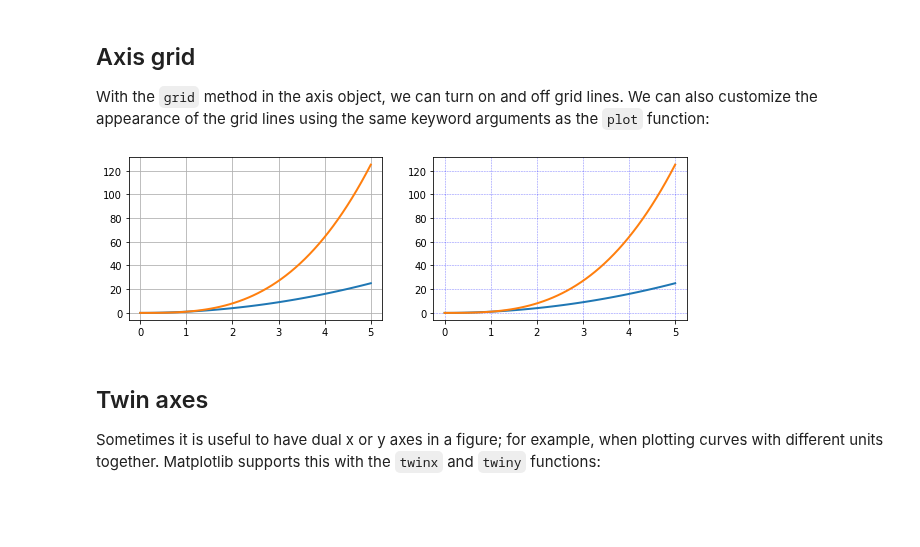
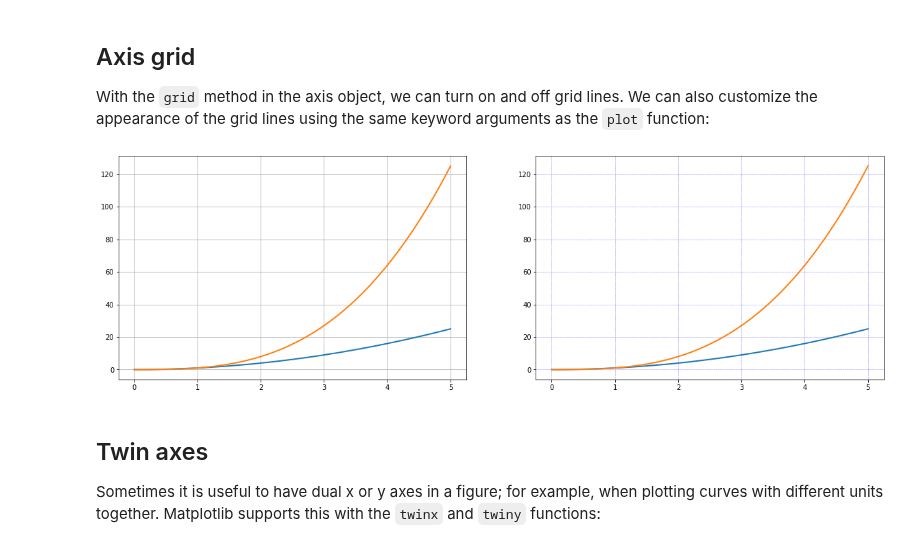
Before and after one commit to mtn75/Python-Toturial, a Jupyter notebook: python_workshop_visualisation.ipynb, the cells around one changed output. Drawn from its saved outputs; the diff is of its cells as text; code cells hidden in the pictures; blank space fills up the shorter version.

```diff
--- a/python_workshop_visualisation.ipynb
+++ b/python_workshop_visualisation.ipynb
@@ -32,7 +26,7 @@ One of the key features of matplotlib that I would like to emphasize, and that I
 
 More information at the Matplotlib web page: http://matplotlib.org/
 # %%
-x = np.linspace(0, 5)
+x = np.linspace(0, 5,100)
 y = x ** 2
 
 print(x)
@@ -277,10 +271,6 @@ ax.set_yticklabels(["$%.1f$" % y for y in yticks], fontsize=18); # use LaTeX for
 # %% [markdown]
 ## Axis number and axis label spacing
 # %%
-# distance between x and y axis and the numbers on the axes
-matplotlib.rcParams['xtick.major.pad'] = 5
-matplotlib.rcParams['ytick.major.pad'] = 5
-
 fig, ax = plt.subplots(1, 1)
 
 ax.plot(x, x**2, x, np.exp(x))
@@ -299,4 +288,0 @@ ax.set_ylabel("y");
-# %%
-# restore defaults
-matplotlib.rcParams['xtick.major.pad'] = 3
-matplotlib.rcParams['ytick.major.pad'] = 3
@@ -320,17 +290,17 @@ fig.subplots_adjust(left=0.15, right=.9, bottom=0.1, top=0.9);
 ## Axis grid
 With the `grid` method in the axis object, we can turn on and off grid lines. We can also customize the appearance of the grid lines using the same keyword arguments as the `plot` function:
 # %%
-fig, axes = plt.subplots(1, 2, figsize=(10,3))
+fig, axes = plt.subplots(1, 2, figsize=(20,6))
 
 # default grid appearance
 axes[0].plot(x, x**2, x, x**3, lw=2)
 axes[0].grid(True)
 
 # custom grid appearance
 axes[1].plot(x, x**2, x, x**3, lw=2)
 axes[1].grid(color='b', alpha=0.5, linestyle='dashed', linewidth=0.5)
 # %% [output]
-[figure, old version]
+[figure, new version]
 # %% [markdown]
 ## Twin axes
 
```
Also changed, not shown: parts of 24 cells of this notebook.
* * *
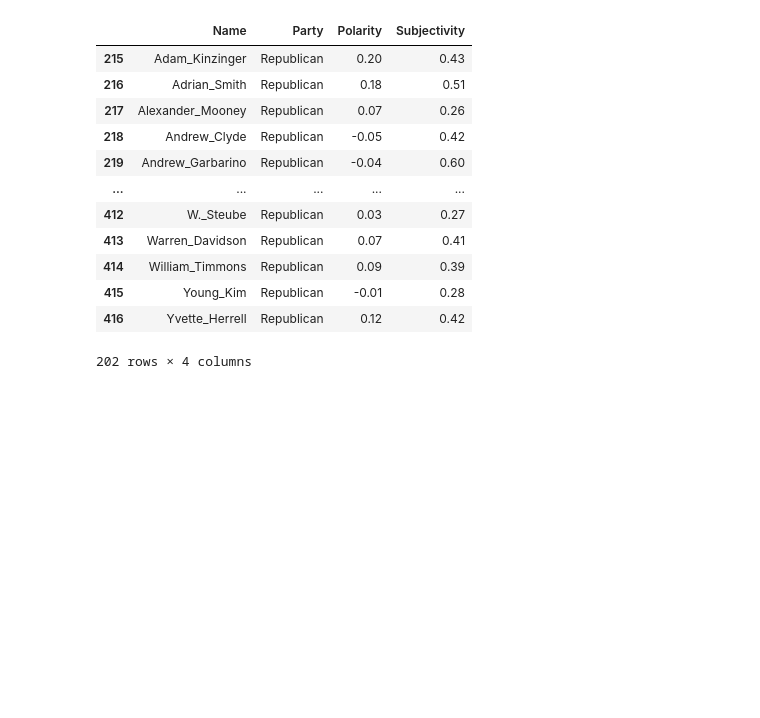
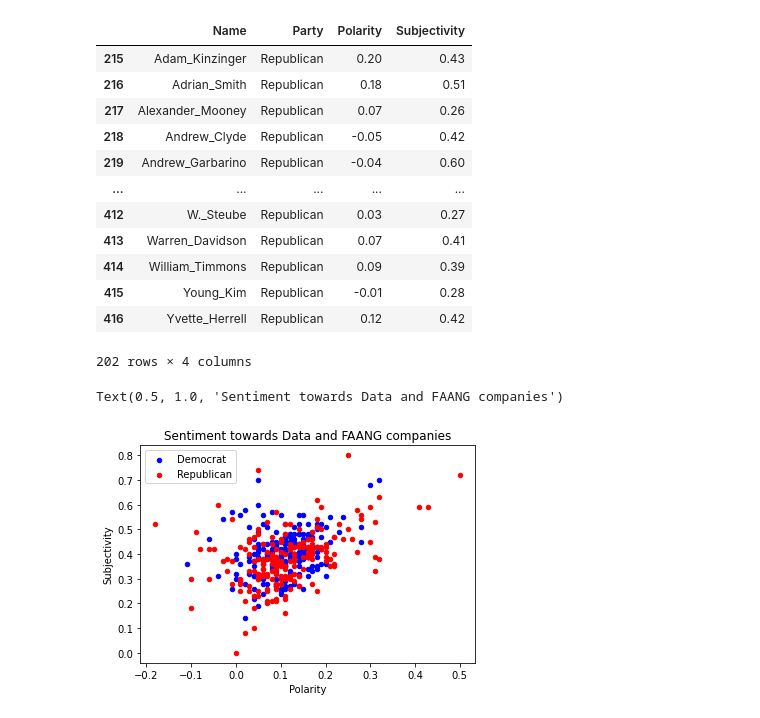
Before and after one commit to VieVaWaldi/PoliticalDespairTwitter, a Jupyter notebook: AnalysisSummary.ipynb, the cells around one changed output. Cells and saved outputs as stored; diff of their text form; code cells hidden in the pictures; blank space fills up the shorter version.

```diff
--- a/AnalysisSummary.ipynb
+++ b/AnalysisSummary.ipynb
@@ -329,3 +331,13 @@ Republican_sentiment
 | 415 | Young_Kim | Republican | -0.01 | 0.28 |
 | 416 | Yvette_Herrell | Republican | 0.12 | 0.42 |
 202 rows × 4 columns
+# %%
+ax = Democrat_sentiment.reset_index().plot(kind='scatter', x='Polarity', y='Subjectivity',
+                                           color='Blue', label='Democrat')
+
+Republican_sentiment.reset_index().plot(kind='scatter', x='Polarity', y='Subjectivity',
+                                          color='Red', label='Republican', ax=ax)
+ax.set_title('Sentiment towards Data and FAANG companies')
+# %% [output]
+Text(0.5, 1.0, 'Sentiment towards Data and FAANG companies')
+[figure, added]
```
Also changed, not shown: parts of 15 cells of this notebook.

ASSIGNMENT: Work out how many lines of the data include the word "axes". Then write only that number.

RESPONSE FOR THIS EXERCISE: 8